Top of Exercise materials

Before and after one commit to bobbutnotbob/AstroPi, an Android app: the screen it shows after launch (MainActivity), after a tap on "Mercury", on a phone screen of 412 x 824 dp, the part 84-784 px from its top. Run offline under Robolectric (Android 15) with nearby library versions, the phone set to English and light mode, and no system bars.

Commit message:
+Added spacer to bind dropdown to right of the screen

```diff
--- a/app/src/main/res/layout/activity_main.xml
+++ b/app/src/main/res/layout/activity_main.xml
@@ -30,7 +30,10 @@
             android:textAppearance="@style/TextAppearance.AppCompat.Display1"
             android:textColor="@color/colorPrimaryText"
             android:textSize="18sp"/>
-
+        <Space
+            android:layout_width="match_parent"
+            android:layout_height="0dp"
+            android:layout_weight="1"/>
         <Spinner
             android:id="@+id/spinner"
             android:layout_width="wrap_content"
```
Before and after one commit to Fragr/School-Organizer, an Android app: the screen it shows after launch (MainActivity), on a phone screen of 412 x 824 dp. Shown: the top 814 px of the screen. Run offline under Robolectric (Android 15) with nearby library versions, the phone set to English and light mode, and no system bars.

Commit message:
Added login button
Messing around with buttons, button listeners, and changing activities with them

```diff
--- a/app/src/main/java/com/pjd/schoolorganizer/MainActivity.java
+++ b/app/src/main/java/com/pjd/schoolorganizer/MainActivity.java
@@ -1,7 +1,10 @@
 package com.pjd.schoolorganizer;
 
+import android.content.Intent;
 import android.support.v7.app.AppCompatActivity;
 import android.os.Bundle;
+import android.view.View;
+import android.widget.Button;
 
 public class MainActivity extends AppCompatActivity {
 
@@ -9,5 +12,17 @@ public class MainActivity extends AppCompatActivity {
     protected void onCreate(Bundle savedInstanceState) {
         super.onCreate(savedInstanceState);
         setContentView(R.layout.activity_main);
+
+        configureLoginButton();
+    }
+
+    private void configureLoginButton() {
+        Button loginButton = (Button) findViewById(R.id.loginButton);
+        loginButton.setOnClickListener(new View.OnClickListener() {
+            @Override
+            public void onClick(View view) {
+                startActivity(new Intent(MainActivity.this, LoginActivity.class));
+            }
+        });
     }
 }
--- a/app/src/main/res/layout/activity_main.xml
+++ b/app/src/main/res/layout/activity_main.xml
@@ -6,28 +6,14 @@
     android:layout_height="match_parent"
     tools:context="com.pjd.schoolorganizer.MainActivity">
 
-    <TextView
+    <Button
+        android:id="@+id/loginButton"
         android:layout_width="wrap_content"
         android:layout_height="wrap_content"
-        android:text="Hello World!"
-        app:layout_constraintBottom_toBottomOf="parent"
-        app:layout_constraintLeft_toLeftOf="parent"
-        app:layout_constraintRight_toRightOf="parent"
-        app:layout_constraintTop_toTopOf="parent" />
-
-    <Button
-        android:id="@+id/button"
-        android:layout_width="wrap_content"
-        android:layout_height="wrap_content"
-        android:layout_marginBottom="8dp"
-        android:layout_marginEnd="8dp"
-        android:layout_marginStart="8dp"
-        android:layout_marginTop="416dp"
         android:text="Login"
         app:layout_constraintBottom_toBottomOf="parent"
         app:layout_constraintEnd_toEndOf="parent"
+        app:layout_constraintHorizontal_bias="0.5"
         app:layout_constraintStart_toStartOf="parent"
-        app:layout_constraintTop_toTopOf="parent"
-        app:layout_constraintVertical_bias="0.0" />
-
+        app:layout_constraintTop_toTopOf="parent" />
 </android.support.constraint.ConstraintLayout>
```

Bottom of Exercise materials
Top of Exercise materials

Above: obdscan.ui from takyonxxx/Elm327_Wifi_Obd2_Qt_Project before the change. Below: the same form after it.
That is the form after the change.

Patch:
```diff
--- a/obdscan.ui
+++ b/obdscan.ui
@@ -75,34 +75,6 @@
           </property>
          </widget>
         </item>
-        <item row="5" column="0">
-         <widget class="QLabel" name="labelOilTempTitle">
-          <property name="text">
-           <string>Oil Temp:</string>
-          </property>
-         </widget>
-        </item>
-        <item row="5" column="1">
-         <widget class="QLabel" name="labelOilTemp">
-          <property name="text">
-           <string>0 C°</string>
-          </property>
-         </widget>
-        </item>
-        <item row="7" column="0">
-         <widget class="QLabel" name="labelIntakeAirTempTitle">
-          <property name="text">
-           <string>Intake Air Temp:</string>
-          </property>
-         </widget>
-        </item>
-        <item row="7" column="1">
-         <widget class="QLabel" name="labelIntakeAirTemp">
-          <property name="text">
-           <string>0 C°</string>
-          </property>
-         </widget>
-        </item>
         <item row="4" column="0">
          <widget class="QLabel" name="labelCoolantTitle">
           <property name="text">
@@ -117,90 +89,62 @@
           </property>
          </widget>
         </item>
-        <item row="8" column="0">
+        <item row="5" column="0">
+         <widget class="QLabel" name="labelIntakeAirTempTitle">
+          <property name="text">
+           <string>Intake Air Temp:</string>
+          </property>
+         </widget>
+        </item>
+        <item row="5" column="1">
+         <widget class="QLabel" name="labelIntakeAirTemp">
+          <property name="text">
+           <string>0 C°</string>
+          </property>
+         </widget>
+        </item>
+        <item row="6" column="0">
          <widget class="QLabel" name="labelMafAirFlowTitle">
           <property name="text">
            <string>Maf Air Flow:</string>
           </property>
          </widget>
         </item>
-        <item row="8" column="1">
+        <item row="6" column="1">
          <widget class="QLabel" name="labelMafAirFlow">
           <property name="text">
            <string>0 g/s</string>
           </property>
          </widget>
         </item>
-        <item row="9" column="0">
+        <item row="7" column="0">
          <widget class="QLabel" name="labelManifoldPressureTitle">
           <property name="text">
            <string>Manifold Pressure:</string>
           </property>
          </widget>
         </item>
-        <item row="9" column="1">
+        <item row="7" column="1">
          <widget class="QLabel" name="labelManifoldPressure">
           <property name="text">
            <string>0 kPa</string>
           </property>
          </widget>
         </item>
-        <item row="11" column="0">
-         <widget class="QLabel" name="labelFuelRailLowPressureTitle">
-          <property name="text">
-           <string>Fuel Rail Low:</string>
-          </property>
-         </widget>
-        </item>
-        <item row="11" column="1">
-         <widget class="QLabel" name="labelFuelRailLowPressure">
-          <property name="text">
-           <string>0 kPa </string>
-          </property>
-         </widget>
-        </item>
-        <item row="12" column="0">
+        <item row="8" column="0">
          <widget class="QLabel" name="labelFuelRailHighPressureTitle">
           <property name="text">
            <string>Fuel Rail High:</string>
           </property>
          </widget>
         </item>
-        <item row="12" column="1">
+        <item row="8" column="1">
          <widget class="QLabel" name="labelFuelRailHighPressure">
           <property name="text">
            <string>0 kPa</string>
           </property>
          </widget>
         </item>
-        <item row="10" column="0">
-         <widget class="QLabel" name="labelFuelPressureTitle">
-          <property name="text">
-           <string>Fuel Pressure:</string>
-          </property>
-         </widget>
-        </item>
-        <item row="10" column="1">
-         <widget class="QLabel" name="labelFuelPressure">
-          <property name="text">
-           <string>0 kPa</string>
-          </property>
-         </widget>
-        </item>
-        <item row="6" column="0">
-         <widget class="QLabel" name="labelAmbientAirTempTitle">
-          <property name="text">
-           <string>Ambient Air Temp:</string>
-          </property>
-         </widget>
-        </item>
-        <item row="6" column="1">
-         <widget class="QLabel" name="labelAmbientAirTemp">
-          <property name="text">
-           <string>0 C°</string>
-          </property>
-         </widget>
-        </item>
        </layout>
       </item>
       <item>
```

Bottom of Exercise materials

-- Exercise instructions --
Using the data above, tally each line that has the string "schoolorganizer" and report only the sum.

-- Result of this task --
4